South Africa’s major cities remain submerged in a wave of protests and looting over the imprisonment of controversial former President Jacob Zuma. And the overflow led to a maddening scene: a woman he threw his baby from the heights to save her from a fire.
It happened in Durban, where as part of the demonstrations Zuma supporters they set fire to downtown businesses. The smoke and flames moved to the first floors of the buildings, with the anguish of those who were in the place.
Naledi Manyoni, 26, was on the 16th floor with her baby, 23 months. Noticing the smoke, he decided to leave the building. Since the elevator was not working, he had to use the stairs. Not even then did he get to the ground floor, since the area was inaccessible.
Desperate woman walked out on a second floor balcony and walked through the canopy of the shopping center on the ground floor. There, about eight meters high, he held his baby under his arms. Meanwhile, on the street, half a dozen strangers, amid the destruction left by the protests, they were preparing to receive the girl.
The viralized video on social networks shows the moment when the mother, suddenly, release the baby, who is saved by the group of people who were waiting for her on the street.
The damage in Durban, after the sixth day of riots in South Africa.
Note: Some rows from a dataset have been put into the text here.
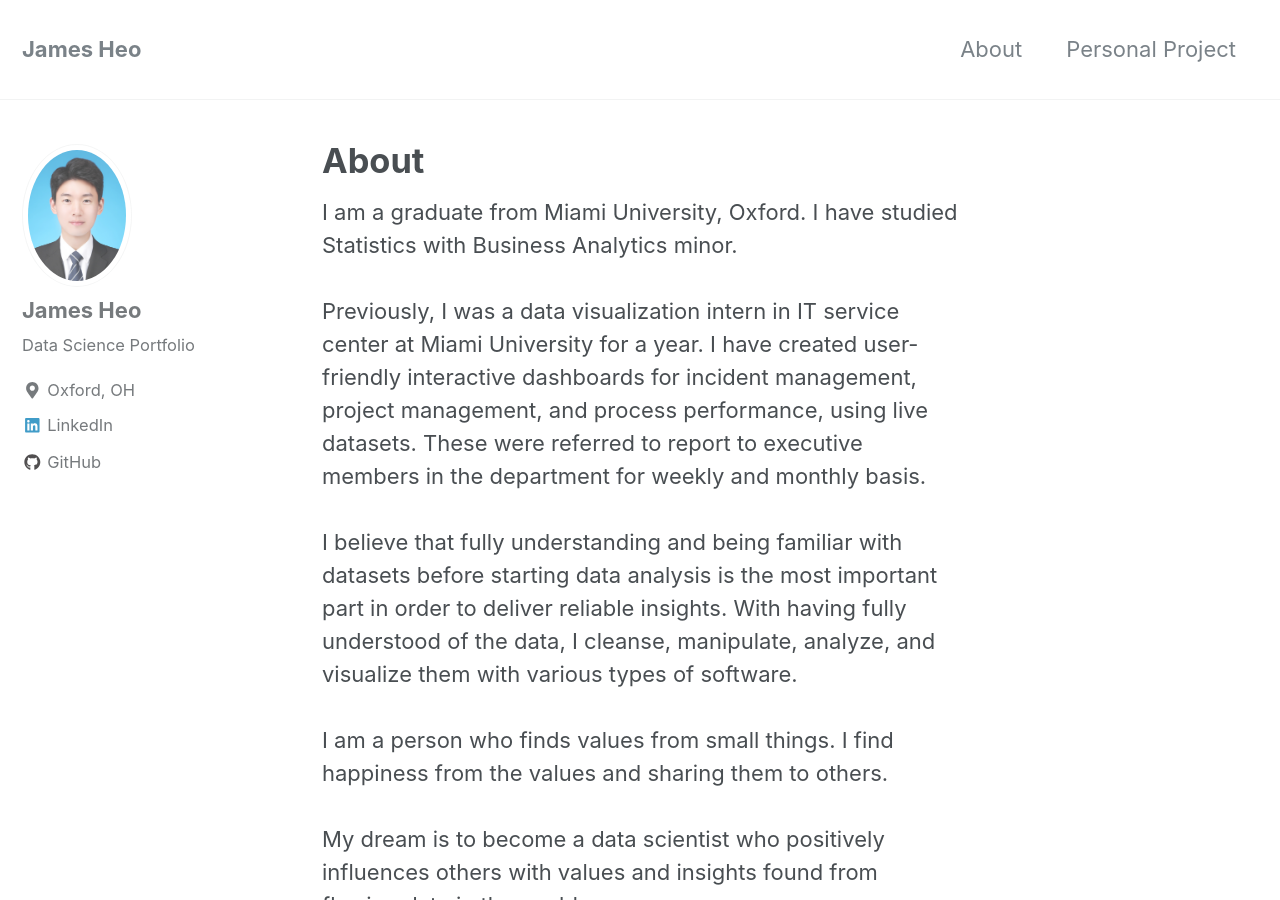
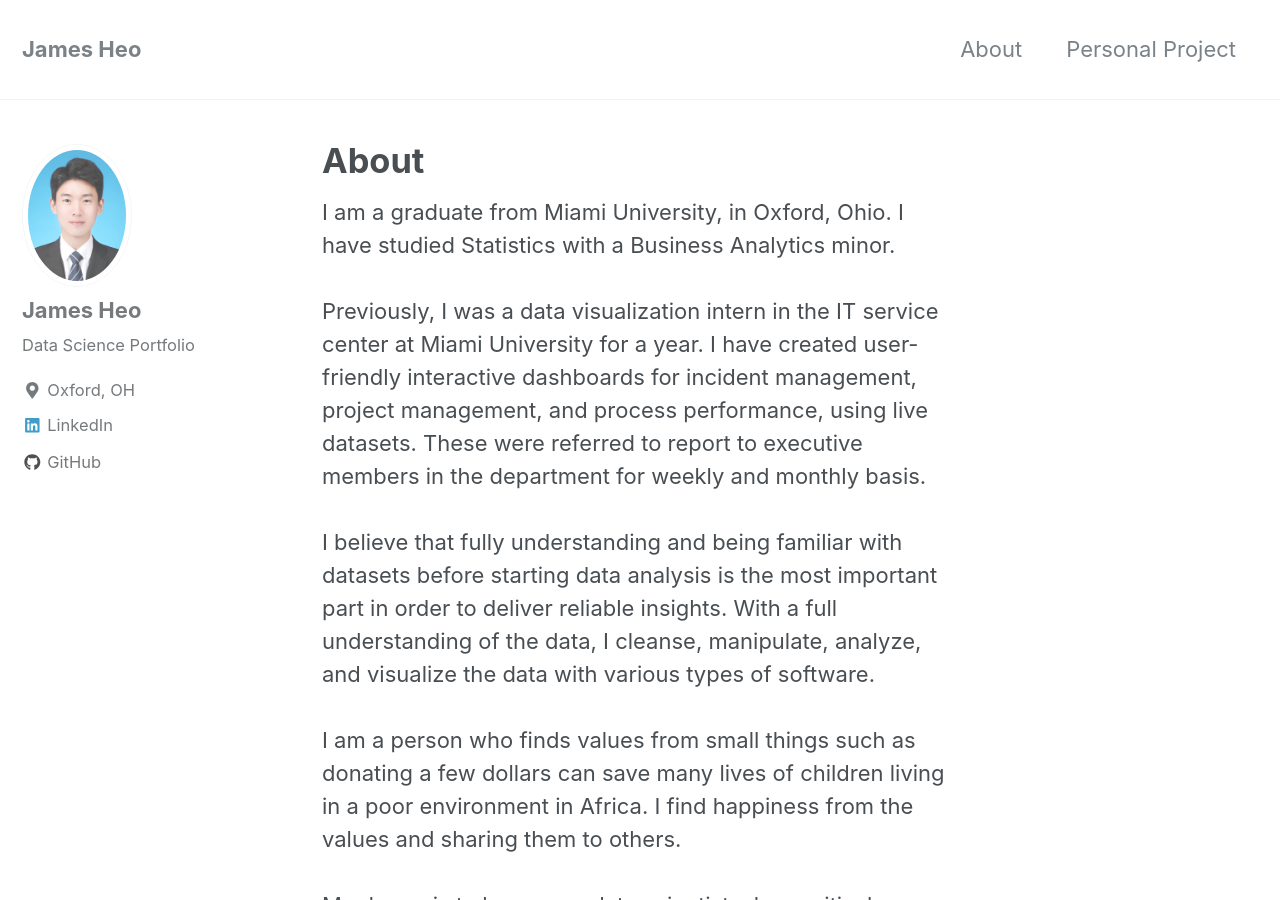
Before and after one commit to JamesHeo/heojstats.github.io, a Jekyll site: the page built from _pages/about.md, in a window 1280 px wide and 900 px high. Built offline with Jekyll 4.4.1, drawn with Linux system fonts in a browser that asks for light colours; nearby versions of some CDN libraries.

Commit message:
Updated my biography

```diff
--- a/_pages/about.md
+++ b/_pages/about.md
@@ -4,16 +4,16 @@ permalink: /about/
 #header:
 #  image: "/images/shidlerhall.jpg"
 ---
-I am a graduate from Miami University, Oxford. I have studied Statistics with Business Analytics minor.
+I am a graduate from Miami University, in Oxford, Ohio. I have studied Statistics with a Business Analytics minor.
 <br>
 <br>
-Previously, I was a data visualization intern in IT service center at Miami University for a year. I have created user-friendly interactive dashboards for incident management, project management, and process performance, using live datasets. These were referred to report to executive members in the department for weekly and monthly basis.
+Previously, I was a data visualization intern in the IT service center at Miami University for a year. I have created user-friendly interactive dashboards for incident management, project management, and process performance, using live datasets. These were referred to report to executive members in the department for weekly and monthly basis.
 <br>
 <br>
-I believe that fully understanding and being familiar with datasets before starting data analysis is the most important part in order to deliver reliable insights. With having fully understood of the data, I cleanse, manipulate, analyze, and visualize them with various types of software.
+I believe that fully understanding and being familiar with datasets before starting data analysis is the most important part in order to deliver reliable insights. With a full understanding of the data, I cleanse, manipulate, analyze, and visualize the data with various types of software.
 <br>
 <br>
-I am a person who finds values from small things. I find happiness from the values and sharing them to others.
+I am a person who finds values from small things such as donating a few dollars can save many lives of children living in a poor environment in Africa. I find happiness from the values and sharing them to others.
 <br>
 <br>
 My dream is to become a data scientist who positively influences others with values and insights found from flowing data in the world.
```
AFP photo
In dialogue with the BBC, Manyoni put words to his exasperation: “All I could do was trusting complete strangers“.
Protests and looting
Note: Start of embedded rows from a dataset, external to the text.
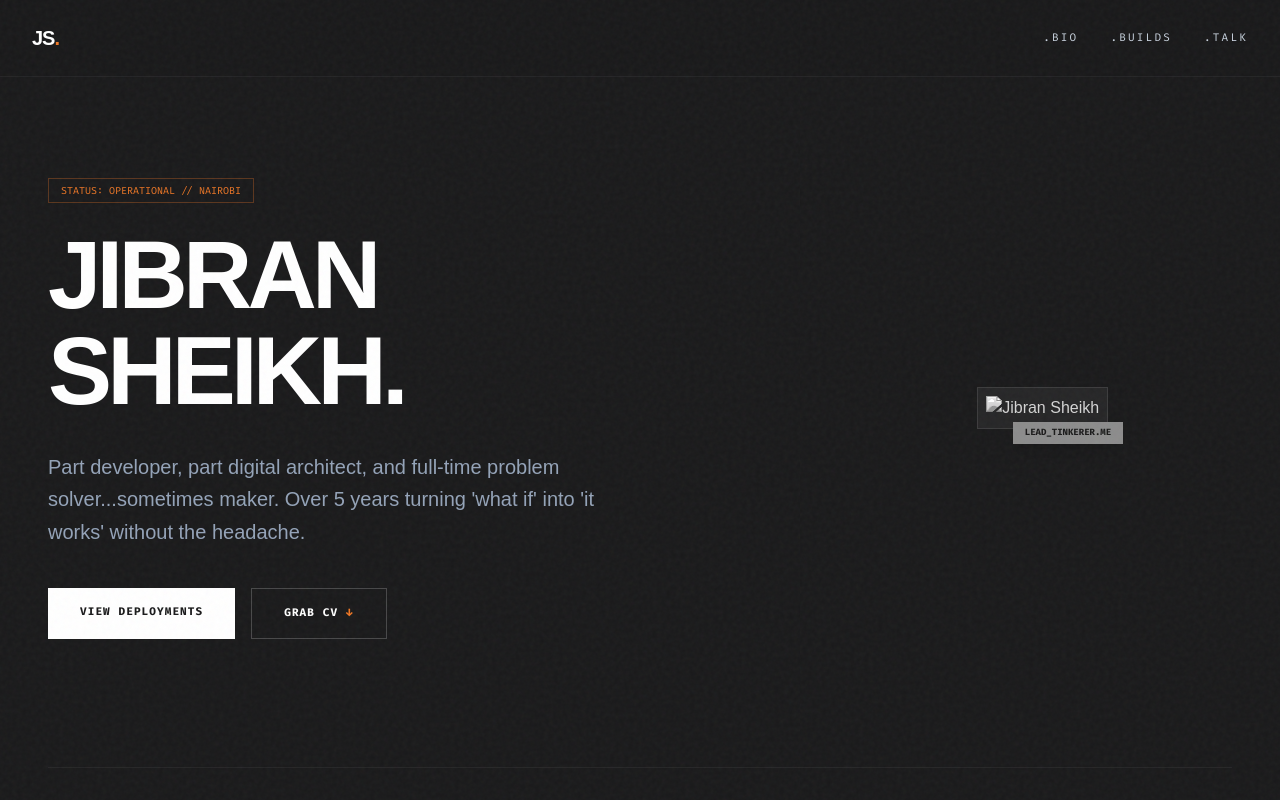
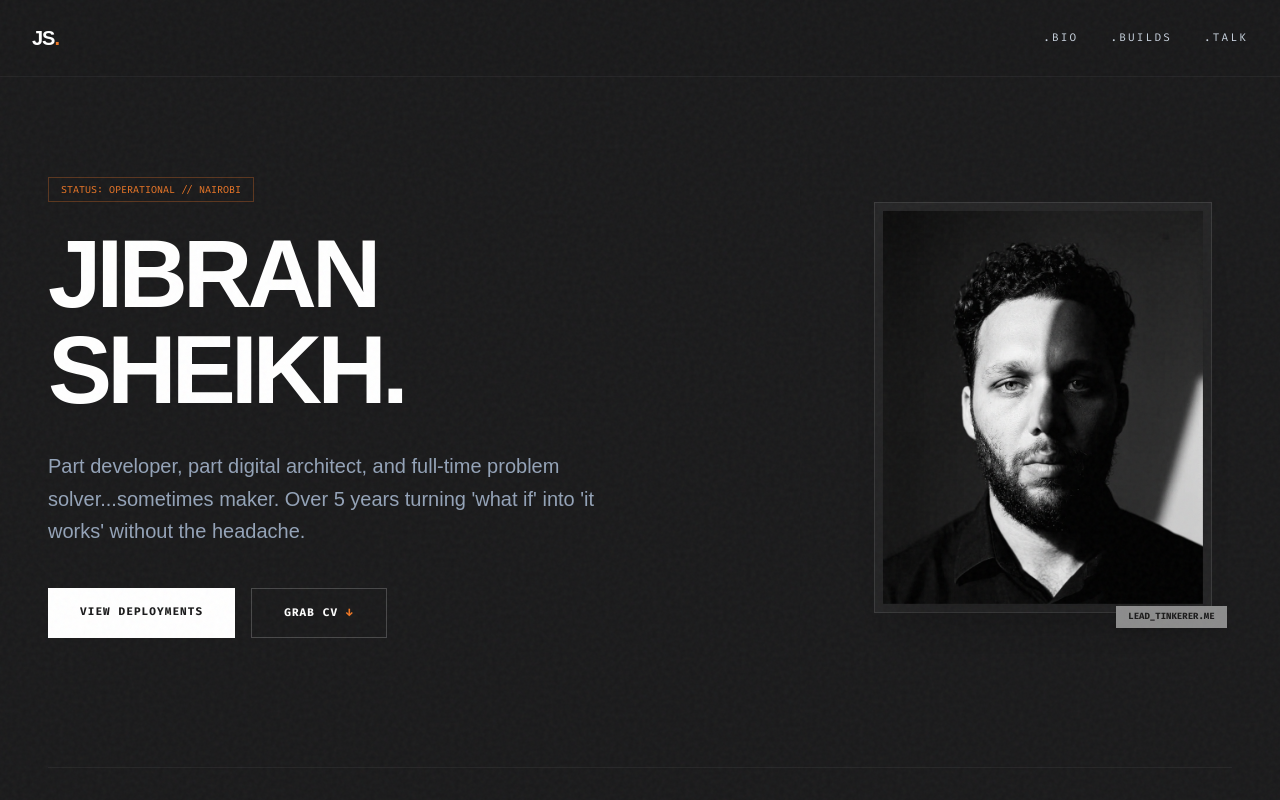
Before and after one commit to Jibransheikh/jibransheikh.github.io, a plain HTML site: page index.html in a window 1280 px wide. Shown: the top 800 px of the page. Drawn offline with nearby package versions, Linux system fonts and the light colour scheme.

Commit message:
image fix

```diff
--- a/index.html
+++ b/index.html
@@ -1,4 +1,3 @@
-<!DOCTYPE html>
 <html lang="en" class="scroll-smooth">
 <head>
     <meta charset="UTF-8">
@@ -106,7 +105,7 @@
 
             <div class="lg:w-1/3 flex justify-center">
                 <div class="relative p-2 border border-white/10 bg-white/5 grayscale hover:grayscale-0 transition-all duration-700">
-                    <img src="assets/profile.avif" alt="Jibran Sheikh" class="max-w-[280px] md:max-w-xs shadow-2xl">
+                    <img src="images/profile.avif" alt="Jibran Sheikh" class="max-w-[280px] md:max-w-xs shadow-2xl">
                     <div class="absolute -bottom-4 -right-4 bg-amber text-carbon text-[9px] font-bold px-3 py-1 uppercase font-mono shadow-lg">
                         Lead_Tinkerer.me
                     </div>
```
Discontent and demonstrations began last week after the former president’s imprisonment Jacob Zuma, who presided over South Africa between 2009 and 2018. He is serving a 15-month prison sentence for contempt of court, as he refused to comply with a court order to testify in a corruption investigation allegedly committed during his tenure.
The marches of Zuma supporters quickly turned into a wave of violence, with looting, vandalism and arson. The eastern province of KwaZulu-Natal and the province of Gauteng, the political and economic heart of South Africa and where Johannesburg and Pretoria meet, are affected.
The claim of supporters of Jacob Zuma, in South Africa. Reuters photo
The current president, Cyril Ramaphosa, expressed his concern about the severity of the crisis, which he compared to the turbulent beginning of the 1990s, when South Africa was going through the exit from “apartheid”.
In six days of protests, more than 200 violent incidents. Some 5,000 military personnel were sent to support the forces of order.
According to the Police, so far 72 people died and there were 1,234 detainees.
Men detained by civilians after looting in Johannesburg. AP Photo
This Wednesday, President Ramaphosa met virtually with the leaders of the parties represented in the National Assembly and exhorted them to collaborate in the restoration of order.
The military authorities were excited to leave behind the concern and they spoke of “tense calm“.
“I can confirm that Gauteng is calm,” Army Colonel Mmathapelo Maine said near the large Maponya shopping center in the Soweto neighborhood, surrounded by soldiers with rifles.
“We are in control of the situation and we do it with the cooperation of the community,” Maine said.
With information from AP